Reviewed by: Sophie Monks Kaufman
The most engaging musical flourishes in Christophe Honoré’s romantic epic come not from the songs woven incongruously into the narrative but from amusing soundtrack choices. This 43-year-spanning dual love story opens in Paris in the Sixties where, to a rousing French version of Nancy Sinatra’s Boots, young Madeleine (Ludivine Sagnier) fits a selection of attractive stilettos to well-heeled feet. It’s a pastel-hued, picturesque world and as soon as the camera rises, it becomes evident that Madeleine is a pastel-hued, picturesque girl. She may slide into prostitution within ten minutes but this can happen when you’re unburdened by restrictive sexual morals.
Her chosen trade gives rise to a nuts but charming series of events anchored to a dashing Czech doctor (Radivoje Bukvic then Milos Forman), a love interest that lasts as Sagnier grows into Catherine Denueve.
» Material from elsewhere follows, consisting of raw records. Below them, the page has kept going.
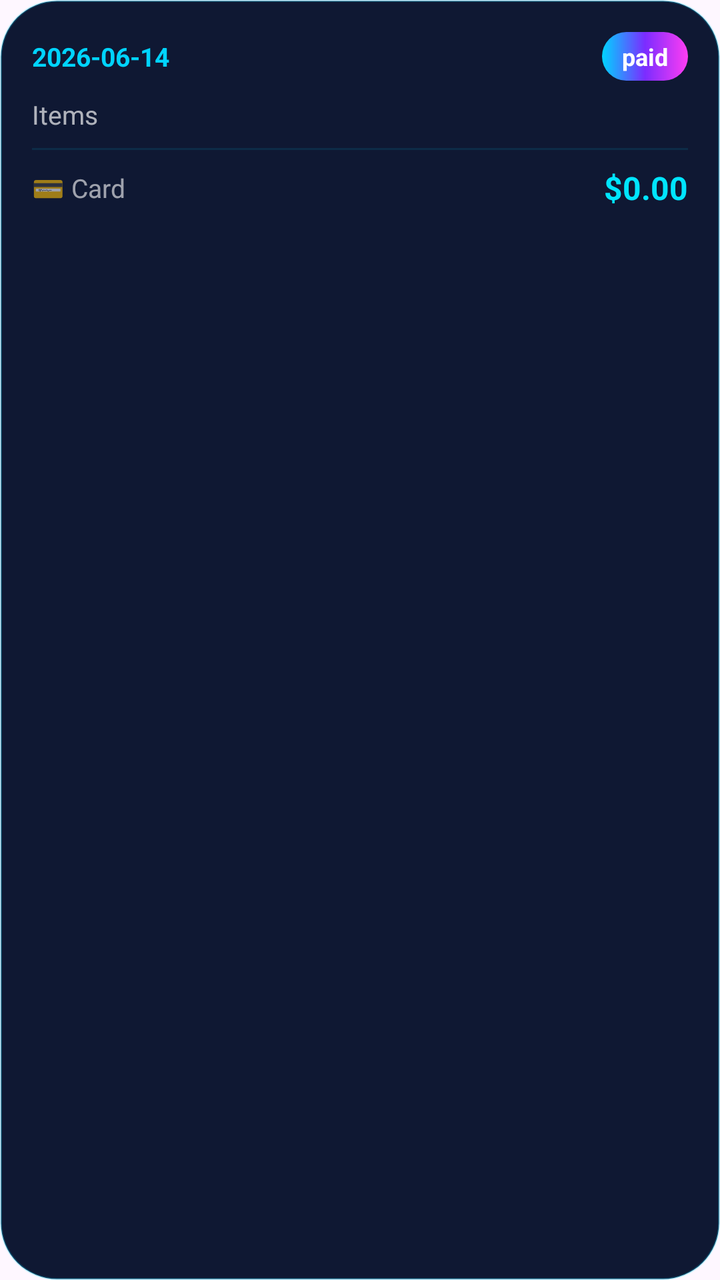
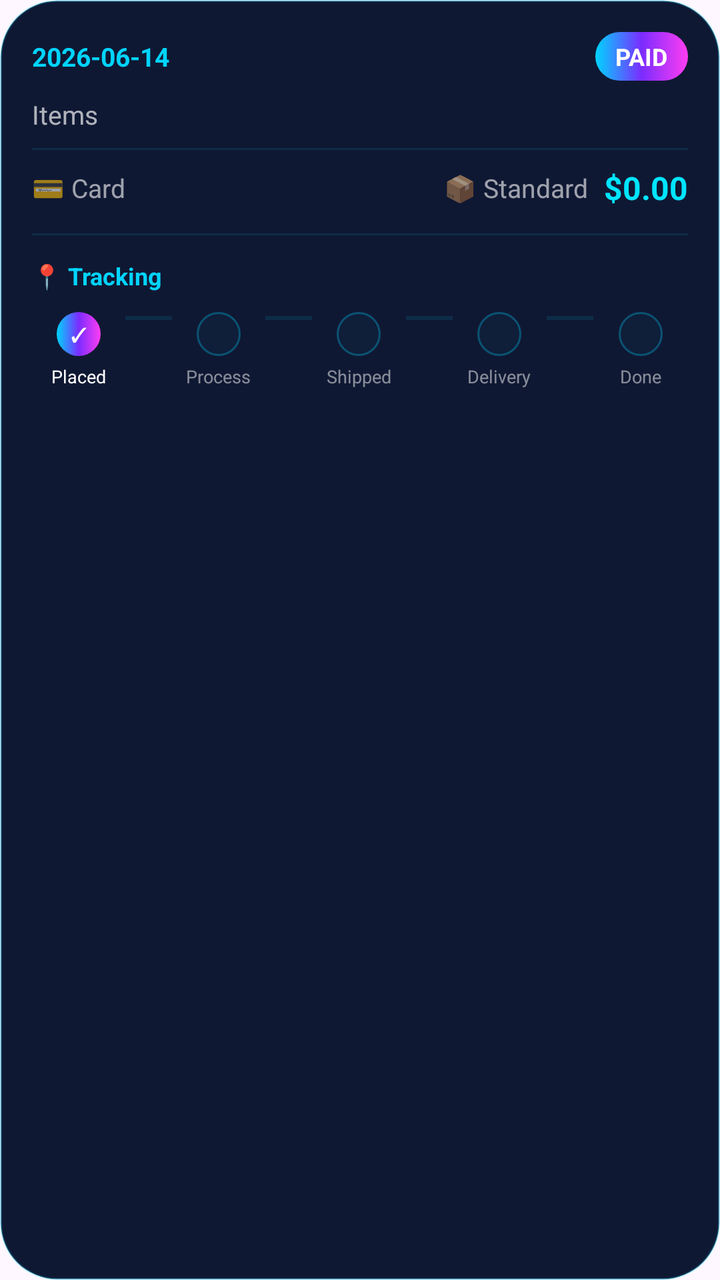

Two renders of the same Android screen: before a commit and after it. Below are the layout's source before the change and the commit's diff.
<!-- AndroidManifest.xml: application theme Theme.CompShop -->
<!-- res/layout/item_order.xml -->
<?xml version="1.0" encoding="utf-8"?>
<LinearLayout
    xmlns:android="http://schemas.android.com/apk/res/android"
    android:layout_width="match_parent"
    android:layout_height="wrap_content"
    android:orientation="vertical"
    android:background="@drawable/card_glass_neon"
    android:layout_margin="8dp"
    android:padding="16dp">

    
    <LinearLayout
        android:layout_width="match_parent"
        android:layout_height="wrap_content"
        android:orientation="horizontal"
        android:gravity="center_vertical"
        android:layout_marginBottom="8dp">

        <TextView
            android:id="@+id/tvOrderDate"
            android:layout_width="0dp"
            android:layout_height="wrap_content"
            android:layout_weight="1"
            android:text="2026-06-14"
            android:textColor="#00D4FF"
            android:textSize="13sp"
            android:textStyle="bold"/>

        <TextView
            android:id="@+id/tvOrderStatus"
            android:layout_width="wrap_content"
            android:layout_height="wrap_content"
            android:text="paid"
            android:textColor="#FFFFFF"
            android:textSize="12sp"
            android:textStyle="bold"
            android:background="@drawable/btn_neon_gradient"
            android:paddingStart="10dp"
            android:paddingEnd="10dp"
            android:paddingTop="4dp"
            android:paddingBottom="4dp"/>

    </LinearLayout>

    
    <TextView
        android:id="@+id/tvOrderItems"
        android:layout_width="match_parent"
        android:layout_height="wrap_content"
        android:text="Items"
        android:textColor="#AAFFFFFF"
        android:textSize="13sp"
        android:layout_marginBottom="8dp"/>

    
    <View
        android:layout_width="match_parent"
        android:layout_height="1dp"
        android:background="#1A00D4FF"
        android:layout_marginBottom="8dp"/>

    
    <LinearLayout
        android:layout_width="match_parent"
        android:layout_height="wrap_content"
        android:orientation="horizontal"
        android:gravity="center_vertical">

        <TextView
            android:id="@+id/tvPaymentMethod"
            android:layout_width="0dp"
            android:layout_height="wrap_content"
            android:layout_weight="1"
            android:text="💳 Card"
            android:textColor="#99FFFFFF"
            android:textSize="13sp"/>

        <TextView
            android:id="@+id/tvOrderTotal"
            android:layout_width="wrap_content"
            android:layout_height="wrap_content"
            android:text="$0.00"
            android:textColor="#00E5FF"
            android:textSize="16sp"
            android:textStyle="bold"/>

    </LinearLayout>

</LinearLayout>
<!-- resources referenced by this layout -->
<resources>
  <!-- drawable btn_neon_gradient (drawable) -->
  <?xml version="1.0" encoding="utf-8"?>
  <shape xmlns:android="http://schemas.android.com/apk/res/android"
      android:shape="rectangle">
      <gradient
          android:type="linear"
          android:angle="0"
          android:startColor="#00D4FF"
          android:centerColor="#7B2CFF"
          android:endColor="#FF3DF2"/>
      <corners android:radius="18dp"/>
  </shape>
  <!-- drawable card_glass_neon (drawable) -->
  <?xml version="1.0" encoding="utf-8"?>
  <shape xmlns:android="http://schemas.android.com/apk/res/android"
      android:shape="rectangle">
      <solid android:color="#0F1833"/>
      <stroke
          android:width="1dp"
          android:color="#3D00D4FF"/>
      <corners android:radius="28dp"/>
  </shape>
  <style name="Theme.CompShop" parent="Base.Theme.CompShop" />
  <style name="Base.Theme.CompShop" parent="Theme.Material3.DayNight.NoActionBar">
          
          
      </style>
</resources>

<!-- the commit's change to res/layout/item_order.xml (unified diff, before → after) -->
@@ -30,7 +30,7 @@
             android:id="@+id/tvOrderStatus"
             android:layout_width="wrap_content"
             android:layout_height="wrap_content"
-            android:text="paid"
+            android:text="PAID"
             android:textColor="#FFFFFF"
             android:textSize="12sp"
             android:textStyle="bold"
@@ -64,7 +64,8 @@
         android:layout_width="match_parent"
         android:layout_height="wrap_content"
         android:orientation="horizontal"
-        android:gravity="center_vertical">
+        android:gravity="center_vertical"
+        android:layout_marginBottom="12dp">
 
         <TextView
             android:id="@+id/tvPaymentMethod"
@@ -74,6 +75,15 @@
             android:text="💳 Card"
             android:textColor="#99FFFFFF"
             android:textSize="13sp"/>
+
+        <TextView
+            android:id="@+id/tvDeliveryMethod"
+            android:layout_width="wrap_content"
+            android:layout_height="wrap_content"
+            android:text="📦 Standard"
+            android:textColor="#99FFFFFF"
+            android:textSize="13sp"
+            android:layout_marginEnd="8dp"/>
 
         <TextView
             android:id="@+id/tvOrderTotal"
@@ -86,4 +96,221 @@
 
     </LinearLayout>
 
-</LinearLayout>
+    
+    <View
+        android:layout_width="match_parent"
+        android:layout_height="1dp"
+        android:background="#1A00D4FF"
+        android:layout_marginBottom="12dp"/>
+
+    
+    <TextView
+        android:layout_width="wrap_content"
+        android:layout_height="wrap_content"
+        android:text="📍 Tracking"
+        android:textColor="#00D4FF"
+        android:textSize="12sp"
+        android:textStyle="bold"
+        android:layout_marginBottom="10dp"/>
+
+    
+    <LinearLayout
+        android:layout_width="match_parent"
+        android:layout_height="wrap_content"
+        android:orientation="horizontal"
+        android:gravity="center_vertical"
+        android:layout_marginBottom="8dp">
+
+        
+        <LinearLayout
+            android:layout_width="0dp"
+            android:layout_height="wrap_content"
+            android:layout_weight="1"
+            android:orientation="vertical"
+            android:gravity="center_horizontal">
+
+            <TextView
+                android:id="@+id/step1Dot"
+                android:layout_width="22dp"
+                android:layout_height="22dp"
+                android:background="@drawable/btn_neon_gradient"
+                android:gravity="center"
+                android:text="✓"
+                android:textColor="#FFFFFF"
+                android:textSize="10sp"
+                android:layout_marginBottom="4dp"/>
+
+            <TextView
+                android:layout_width="wrap_content"
+                android:layout_height="wrap_content"
+                android:text="Placed"
+                android:textColor="#FFFFFF"
+                android:textSize="9sp"/>
+
+        </LinearLayout>
+
+        
+        <View
+            android:id="@+id/line1"
+            android:layout_width="0dp"
+            android:layout_height="2dp"
+            android:layout_weight="0.5"
+            android:layout_marginBottom="16dp"
+            android:background="#1A00D4FF"/>
+
+        
+        <LinearLayout
+            android:layout_width="0dp"
+            android:layout_height="wrap_content"
+            android:layout_weight="1"
+            android:orientation="vertical"
+            android:gravity="center_horizontal">
+
+            <TextView
+                android:id="@+id/step2Dot"
+                android:layout_width="22dp"
+                android:layout_height="22dp"
+                android:background="@drawable/btn_social_neon"
+                android:gravity="center"
+                android:text=""
+                android:textColor="#FFFFFF"
+                android:textSize="10sp"
+                android:layout_marginBottom="4dp"/>
+
+            <TextView
+                android:layout_width="wrap_content"
+                android:layout_height="wrap_content"
+                android:text="Process"
+                android:textColor="#80FFFFFF"
+                android:textSize="9sp"/>
+
+        </LinearLayout>
+
+        
+        <View
+            android:id="@+id/line2"
+            android:layout_width="0dp"
+            android:layout_height="2dp"
+            android:layout_weight="0.5"
+            android:layout_marginBottom="16dp"
+            android:background="#1A00D4FF"/>
+
+        
+        <LinearLayout
+            android:layout_width="0dp"
+            android:layout_height="wrap_content"
+            android:layout_weight="1"
+            android:orientation="vertical"
+            android:gravity="center_horizontal">
+
+            <TextView
+                android:id="@+id/step3Dot"
+                android:layout_width="22dp"
+                android:layout_height="22dp"
+                android:background="@drawable/btn_social_neon"
+                android:gravity="center"
+                android:text=""
+                android:textColor="#FFFFFF"
+                android:textSize="10sp"
+                android:layout_marginBottom="4dp"/>
+
+            <TextView
+                android:layout_width="wrap_content"
+                android:layout_height="wrap_content"
+                android:text="Shipped"
+                android:textColor="#80FFFFFF"
+                android:textSize="9sp"/>
+
+        </LinearLayout>
+
+        
+        <View
+            android:id="@+id/line3"
+            android:layout_width="0dp"
+            android:layout_height="2dp"
+            android:layout_weight="0.5"
+            android:layout_marginBottom="16dp"
+            android:background="#1A00D4FF"/>
+
+        
+        <LinearLayout
+            android:layout_width="0dp"
+            android:layout_height="wrap_content"
+            android:layout_weight="1"
+            android:orientation="vertical"
+            android:gravity="center_horizontal">
+
+            <TextView
+                android:id="@+id/step4Dot"
+                android:layout_width="22dp"
+                android:layout_height="22dp"
+                android:background="@drawable/btn_social_neon"
+                android:gravity="center"
+                android:text=""
+                android:textColor="#FFFFFF"
+                android:textSize="10sp"
+                android:layout_marginBottom="4dp"/>
+
+            <TextView
+                android:layout_width="wrap_content"
+                android:layout_height="wrap_content"
+                android:text="Delivery"
+                android:textColor="#80FFFFFF"
+                android:textSize="9sp"/>
+
+        </LinearLayout>
+
+        
+        <View
+            android:id="@+id/line4"
+            android:layout_width="0dp"
+            android:layout_height="2dp"
+            android:layout_weight="0.5"
+            android:layout_marginBottom="16dp"
+            android:background="#1A00D4FF"/>
+
+        
+        <LinearLayout
+            android:layout_width="0dp"
+            android:layout_height="wrap_content"
+            android:layout_weight="1"
+            android:orientation="vertical"
+            android:gravity="center_horizontal">
+
+            <TextView
+                android:id="@+id/step5Dot"
+                android:layout_width="22dp"
+                android:layout_height="22dp"
+                android:background="@drawable/btn_social_neon"
+                android:gravity="center"
+                android:text=""
+                android:textColor="#FFFFFF"
+                android:textSize="10sp"
+                android:layout_marginBottom="4dp"/>
+
+            <TextView
+                android:layout_width="wrap_content"
+                android:layout_height="wrap_content"
+                android:text="Done"
+                android:textColor="#80FFFFFF"
+                android:textSize="9sp"/>
+
+        </LinearLayout>
+
+    </LinearLayout>
+
+    
+    <TextView
+        android:id="@+id/tvDelivered"
+        android:layout_width="match_parent"
+        android:layout_height="wrap_content"
+        android:text="✅ Package delivered!"
+        android:textColor="#00E5FF"
+        android:textSize="13sp"
+        android:textStyle="bold"
+        android:gravity="center"
+        android:background="@drawable/btn_social_neon"
+        android:padding="8dp"
+        android:layout_marginTop="8dp"
+        android:visibility="gone"/>
+        </LinearLayout>
<!-- resource entries referenced after the edit -->
@@ -11,6 +11,16 @@
           android:centerColor="#7B2CFF"
           android:endColor="#FF3DF2"/>
       <corners android:radius="18dp"/>
+  </shape>
+  <!-- drawable btn_social_neon (drawable) -->
+  <?xml version="1.0" encoding="utf-8"?>
+  <shape xmlns:android="http://schemas.android.com/apk/res/android"
+      android:shape="rectangle">
+      <solid android:color="#0800D4FF"/>
+      <stroke
+          android:width="1dp"
+          android:color="#4D00D4FF"/>
+      <corners android:radius="16dp"/>
   </shape>
   <!-- drawable card_glass_neon (drawable) -->
   <?xml version="1.0" encoding="utf-8"?>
Meanwhile, the second storyline is kicked into gear by Madeleine’s daughter, Vera (Chiara Mastroianni), who wryly comments on her mother’s antics from a windier, more recognisable world – the Noughties.
There’s a lot of premise to get through but Honoré establishes it lightly, helped by the infectious perkiness of Sagnier. She disappears all too quickly as the decades are rattled through, bringing us to the real life mother-daughter double act of Denueve and Mastroianni whose warm on-screen twinkle suggests things are going well in their family life. Honoré immediately has Vera fall for a hot American drummer called Henderson (Paul Schneider). Henderson is gay but in keeping with Beloved’s fluid sexuality this is not insurmountable.
A ridiculous and ridiculously amusing “sexual sangfroid conquers all” attitude is the note this film was meant to hit. When Honoré takes the ill-advised step of getting serious it all starts to come undone. The higher the emotions are supposed to be stacked, the less enjoyable and more obtuse the story becomes. It also becomes increasingly odd that Louis Garrel rolls around the plot unaccounted for, like a loose, angry marble.
There’s some attractive cinematography, with a scene under an arch in London lit in a way to make you shiver, but what markets itself as an exploration of love before and after AIDS has only superficial charms. If you like watching pretty people walking around different European cities singing about deep feelings their characters don’t seem to possess, sure, go see it. But if you like 139 minute films to come with a bit of sustenance, there are richer pickings out there.Reviewed on: 12 May 2012